Neil Gorsuch is currently awaiting Senate approval to become the next justice on the United States Supreme Court.
Gorsuch is a current judge on the U.S. 10th Circuit Court of Appeals.
President Donald Trump appointed Gorsuch within the first five weeks of his presidency.
Mason Wenzel, an NDSU junior studying finance, former president of NDSU’s chapter of College Republicans and current state treasurer shared his thoughts about Gorsuch.
“I think Neil Gorsuch is a pretty good candidate,” Wenzel said.
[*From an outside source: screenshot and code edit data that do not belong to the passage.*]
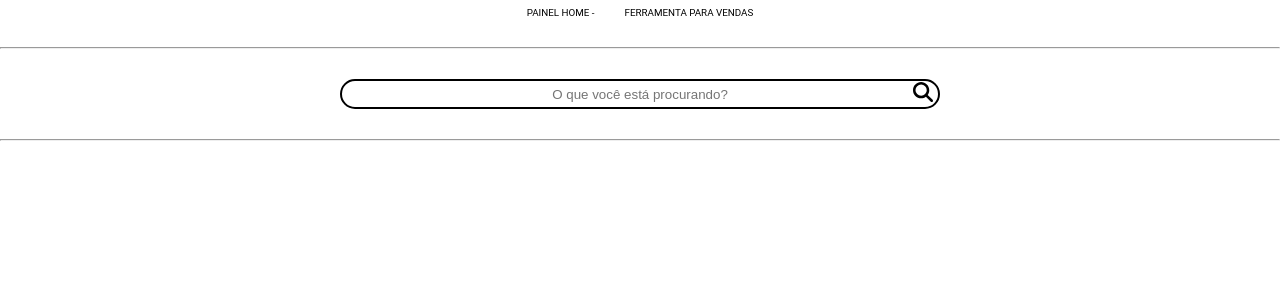
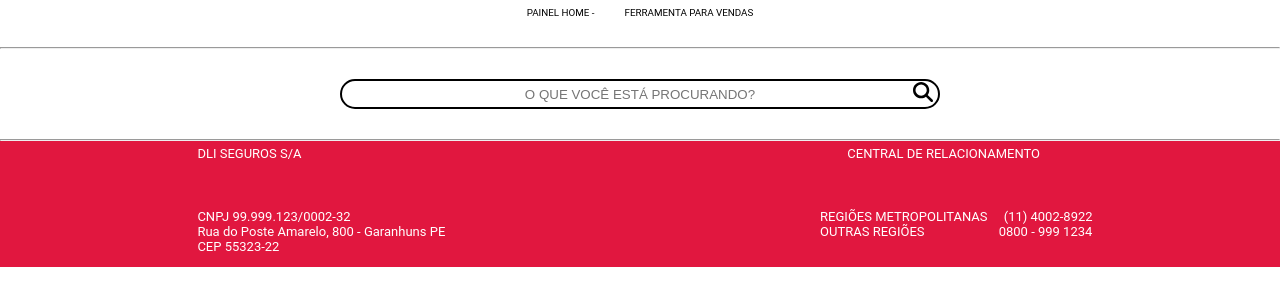
Before and after one commit to L3onVictor/Projeto-Internet, a plain HTML site: page web-1-projeto/index.html in a window 1280 px wide. Shown: the part 53-358 px from the top of the page. Drawn offline with Linux system fonts and the light colour scheme.

Commit message:
footer-ok
Finalizei o footer.

```diff
--- a/web-1-projeto/css/home.css
+++ b/web-1-projeto/css/home.css
@@ -66,3 +66,48 @@
 
 
 }
+
+
+/* footer */
+.footer-conteiner{
+    display: flex;
+    background-color: #e1173f;
+    height: 126px;
+    width: 100%;
+    justify-content: space-around;
+
+}
+
+.footer-esquerdo{
+    display: flex;
+    justify-content: flex-end;
+    margin-top: 5px;
+}
+
+.footer-esquerdo li {
+    margin-left: 10px;
+    font-size: small;
+    color: #fff;
+    text-decoration: none;
+    list-style-type: none;
+}
+
+.footer-direito{
+    display: flex;
+    justify-content: flex-end;
+    margin-top: 5px;
+}
+
+.footer-direito li {
+    text-decoration: none;
+    list-style-type: none;
+    color: #fff;
+    font-size: small;
+
+}
+.footer-direito p{
+    font-size: small;
+    color: #fff;
+    align-items: center;
+    margin-left: 10%;
+}
--- a/web-1-projeto/index.html
+++ b/web-1-projeto/index.html
@@ -37,7 +37,7 @@
     <section class="secao2">
         <div class="container">
             <div class="input">
-                <input type="text" placeholder="O que você está procurando?">
+                <input type="text" placeholder="O QUE VOCÊ ESTÁ PROCURANDO?">
                 <svg xmlns="http://www.w3.org/2000/svg" viewBox="0 0 512 512"><!--!Font Awesome Free 6.7.0 by @fontawesome - https://fontawesome.com License - https://fontawesome.com/license/free Copyright 2024 Fonticons, Inc.--><path fill="#000000" d="M416 208c0 45.9-14.9 88.3-40 122.7L502.6 457.4c12.5 12.5 12.5 32.8 0 45.3s-32.8 12.5-45.3 0L330.7 376c-34.4 25.2-76.8 40-122.7 40C93.1 416 0 322.9 0 208S93.1 0 208 0S416 93.1 416 208zM208 352a144 144 0 1 0 0-288 144 144 0 1 0 0 288z"/></svg>
 
             </div>
@@ -48,6 +48,41 @@
 
     <hr>
 
+
+
+
+
+
+
+    <footer>
+        <div class="footer-conteiner">
+            <div class="footer-esquerdo">
+                <ol>
+                    <li>DLI SEGUROS S/A</li>
+                    <br>
+                    <br>
+                    <br>
+                    <li>CNPJ 99.999.123/0002-32</li>
+                    <li>Rua do Poste Amarelo, 800 - Garanhuns PE</li>
+                    <li>CEP 55323-22</li>
+                </ol>
+
+            </div>
+            <div class="footer-direito">
+                <ol>
+                    <p>CENTRAL DE RELACIONAMENTO</p>
+                    <br>
+                    <br>
+                    <br>
+                    <li>REGIÕES METROPOLITANAS &nbsp &nbsp (11) 4002-8922</li>
+                    <li>OUTRAS REGIÕES &nbsp&nbsp &nbsp&nbsp&nbsp&nbsp&nbsp&nbsp&nbsp&nbsp&nbsp&nbsp&nbsp&nbsp&nbsp&nbsp&nbsp&nbsp&nbsp&nbsp&nbsp0800 - 999 1234</li>
+                </ol>
+
+            </div>
+
+        </div>
+    </footer>
+
 </body>
 
 </html>
```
He said the nominee’s opinion on right of life issues and his political affiliation is justification for his reasoning.
Vice President of College Democrats William Fleck said Gorsuch’s background in education at Harvard makes him qualified to fill the position, however his view of the constitution is “troubling.”
Wenzel said having a constructionist, someone who interprets laws as a form of gaining political understanding and who is more moderate than the late Supreme Court justice Antonin Scalia was, is an important role to maintain within the court.
In regards to Gorsuch’s right of life opinions, Wenzel said there are questions that need to be brought up by the Senate, but he doesn’t see anything outstanding that’s pointing him to be a terrible guy.
In contrast, Fleck said he is apprehensive about social issues like LGBTQ+ rights and economic stability.
“As of now, the fact that there’s nothing obscene about him, to my knowledge, makes him a good candidate,” Wenzel said. He later added the bar with which we measure the people in our political system with has become rather low and we are now trying to find a person with the least amount of bad in them.
Along with being a constructionist, Gorsuch is also a conservative.
Former U.S. President Barack Obama nominated Judge Merrick Garland to take Scalia’s spot, though approval was stalled in the Senate last year.
Wenzel said issues exist in re-examining the case of Roe v. Wade and how laws and regulations over abortion shift within the next coming years.
Fleck said ultimately, because of the lack of democratic senators, much of the legislation that would have otherwise be stopped will go through.
“I’m curious to see where he goes with his views in comparison to the constitution.” Wenzel said. “I think he’s less conservative than Scalia was so I think in reality it will bring us to a political equilibrium … it will be an issue that’s out of the way.”